Yes, but only a very slightly different speed: the master crystal was around 14.238Mhz rather than 14.31818Mhz. which is only around 0.5% different, so I would expect safely within tolerance for a Disk II.

Something PAL users didn't get from the base machine: colour. The relationship with phase is a lot more complicated in PAL, as that's how the error correction works. Add-ons could decode the NTSC colour and re-encode as PAL but at that point Wozniak's sneaky colour trick has turned into something absurd: rather than eliminating an explicit colour encoder, you've now got one of those and an additional decoder, with the CPU still working to encode colours on its end.

EDIT: source, though it's secondary; strongly suggests the Apple II Reference Manual would confirm a difference, but I can't find a copy online that's new enough to have been revised in light of the European launch.

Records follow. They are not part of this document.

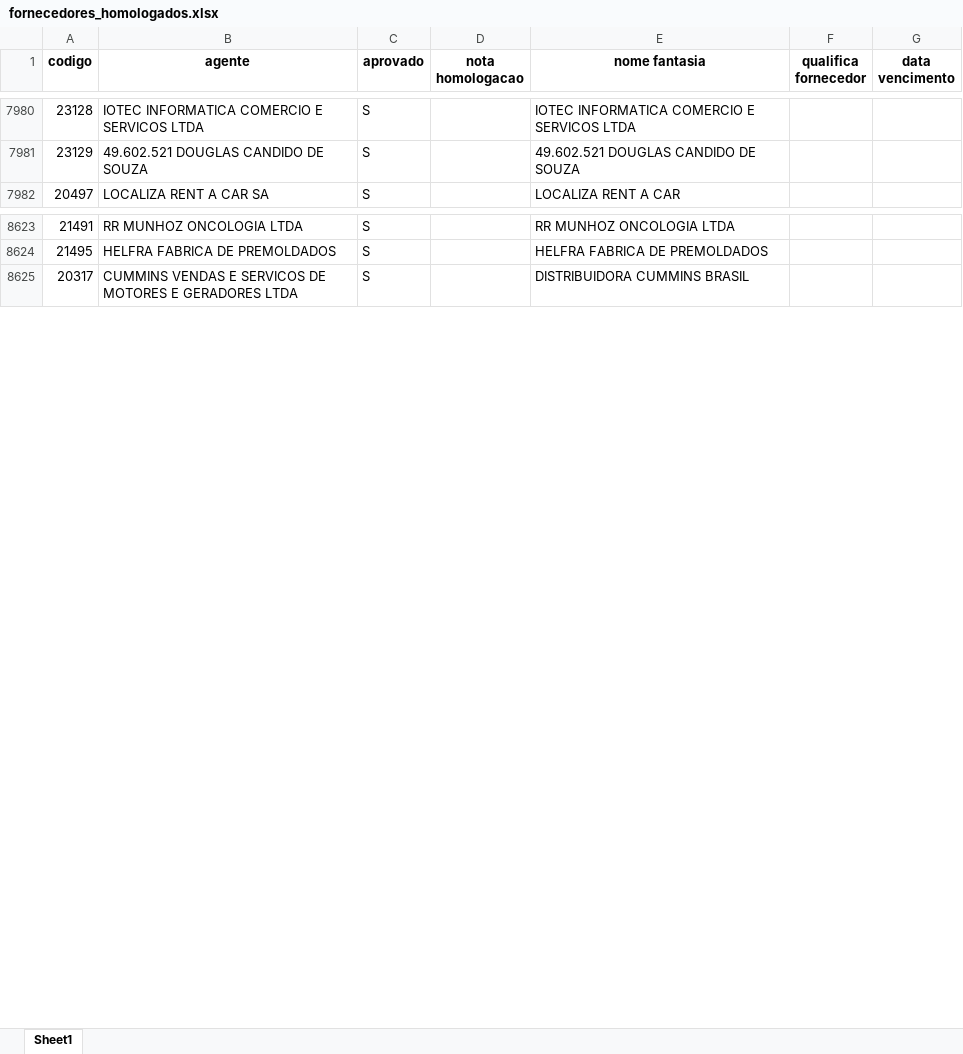
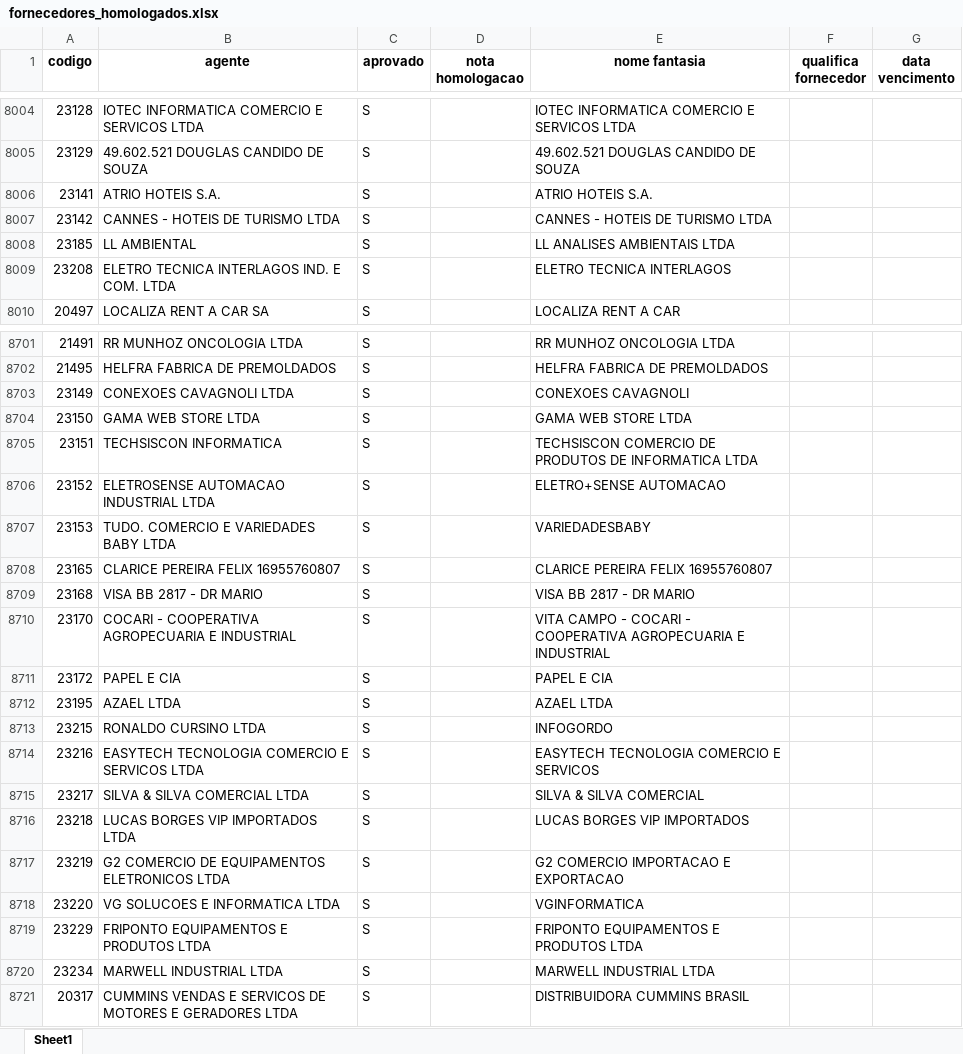
Before and after one commit to LICASKJS/mapaindicador-engeman, an Excel workbook: dados/fornecedores_homologados.xlsx, sheet Sheet1, drawn as a sheet; only a part is shown, gaps mark what is left out; values as stored, in another font and other column widths than the file's, no borders; the diff covers the shown part only; the diff names each change by its address in the sheet, - before the commit and + after, or states it on an @@ line.

```diff
--- a/dados/fornecedores_homologados.xlsx (sheet Sheet1)
+++ b/dados/fornecedores_homologados.xlsx (sheet Sheet1)
+row 8006: 23141 | ATRIO HOTEIS S.A. | S |  | ATRIO HOTEIS S.A.
+row 8007: 23142 | CANNES - HOTEIS DE TURISMO LTDA | S |  | CANNES - HOTEIS DE TURISMO LTDA
+row 8008: 23185 | LL AMBIENTAL | S |  | LL ANALISES AMBIENTAIS LTDA
+row 8009: 23208 | ELETRO TECNICA INTERLAGOS IND. E COM. LTDA | S |  | ELETRO TECNICA INTERLAGOS
+row 8703: 23149 | CONEXOES CAVAGNOLI LTDA | S |  | CONEXOES CAVAGNOLI
+row 8704: 23150 | GAMA WEB STORE LTDA | S |  | GAMA WEB STORE LTDA
+row 8705: 23151 | TECHSISCON INFORMATICA | S |  | TECHSISCON COMERCIO DE PRODUTOS DE INFORMATICA LTDA
+row 8706: 23152 | ELETROSENSE AUTOMACAO INDUSTRIAL LTDA | S |  | ELETRO+SENSE AUTOMACAO
+row 8707: 23153 | TUDO. COMERCIO E VARIEDADES BABY LTDA | S |  | VARIEDADESBABY
+row 8708: 23165 | CLARICE PEREIRA FELIX 16955760807 | S |  | CLARICE PEREIRA FELIX 16955760807
+row 8709: 23168 | VISA BB 2817 - DR MARIO | S |  | VISA BB 2817 - DR MARIO
+row 8710: 23170 | COCARI - COOPERATIVA AGROPECUARIA E INDUSTRIAL | S |  | VITA CAMPO - COCARI - COOPERATIVA AGROPECUARIA E INDUSTRIAL
+row 8711: 23172 | PAPEL E CIA | S |  | PAPEL E CIA
+row 8712: 23195 | AZAEL LTDA | S |  | AZAEL LTDA
+row 8713: 23215 | RONALDO CURSINO LTDA | S |  | INFOGORDO
+row 8714: 23216 | EASYTECH TECNOLOGIA COMERCIO E SERVICOS LTDA | S |  | EASYTECH TECNOLOGIA COMERCIO E SERVICOS
+row 8715: 23217 | SILVA & SILVA COMERCIAL LTDA | S |  | SILVA & SILVA COMERCIAL
+row 8716: 23218 | LUCAS BORGES VIP IMPORTADOS LTDA | S |  | LUCAS BORGES VIP IMPORTADOS
+row 8717: 23219 | G2 COMERCIO DE EQUIPAMENTOS ELETRONICOS LTDA | S |  | G2 COMERCIO IMPORTACAO E EXPORTACAO
+row 8718: 23220 | VG SOLUCOES E INFORMATICA LTDA | S |  | VGINFORMATICA
+row 8719: 23229 | FRIPONTO EQUIPAMENTOS E PRODUTOS LTDA | S |  | FRIPONTO EQUIPAMENTOS E PRODUTOS LTDA
+row 8720: 23234 | MARWELL INDUSTRIAL LTDA | S |  | MARWELL INDUSTRIAL LTDA
```
Also changed, not shown: 128 added rows, 22 moved rows and 12 edited cells elsewhere in this sheet, dados/atendimento controle_qualidade.xlsx.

  • 2
    Those poor folks on the other side of the pond, cheated out of a whole 0.08 MHz because of their superior video standard! – Cody Gray Jun 19 '17 at 18:25
  • 2
    To be fair to all parties, PAL was devised almost a decade after NTSC, taking account of lessons learnt. It's NTSC 2.0. SECAM's the weird one. – Tommy Jun 19 '17 at 19:51
  • 1
    The manual at archive.org archive.org/stream/Apple_II_Reference_Manual_1979_Apple#page/… has the jumper details and mentions changing the crystal (but not what too). – PeterI Jun 19 '17 at 22:41
  • 1
    Drive speed is decoupled to some extent by the disk interface card, at least at the level of a single bit. In my answer here, which includes a Disk II nibble count for various drive speeds, I noted that reading and writing from drives calibrated to different speeds seemed to tolerate at least a 10% difference - much larger than the clock difference discussed here. Disk protection that relies on timing over many bytes might have problems though. – Nick Westgate Jun 20 '17 at 22:46
  • 1
    @Tommy: Even on an NTSC machine, cycles aren't always the same length. The 2MHz master clock from which the 1Mhz CPU clock is derived is normally seven periods of the 14.3818Mhz master clock, but the only multiple of 7 which is near the horizontal scan rate is 910, which is not a multiple of 4. Making chroma phase be constant every scan line requires that each line be a multiple of four 14.3818Mhz cycles, so Apple adds two extra cycles of that clock per scan line. – supercat Apr 24 '18 at 16:13

Your Answer

By clicking "Post Your Answer", you agree to our terms of service, privacy policy and cookie policy

Not the answer you're looking for? Browse other questions tagged or ask your own question.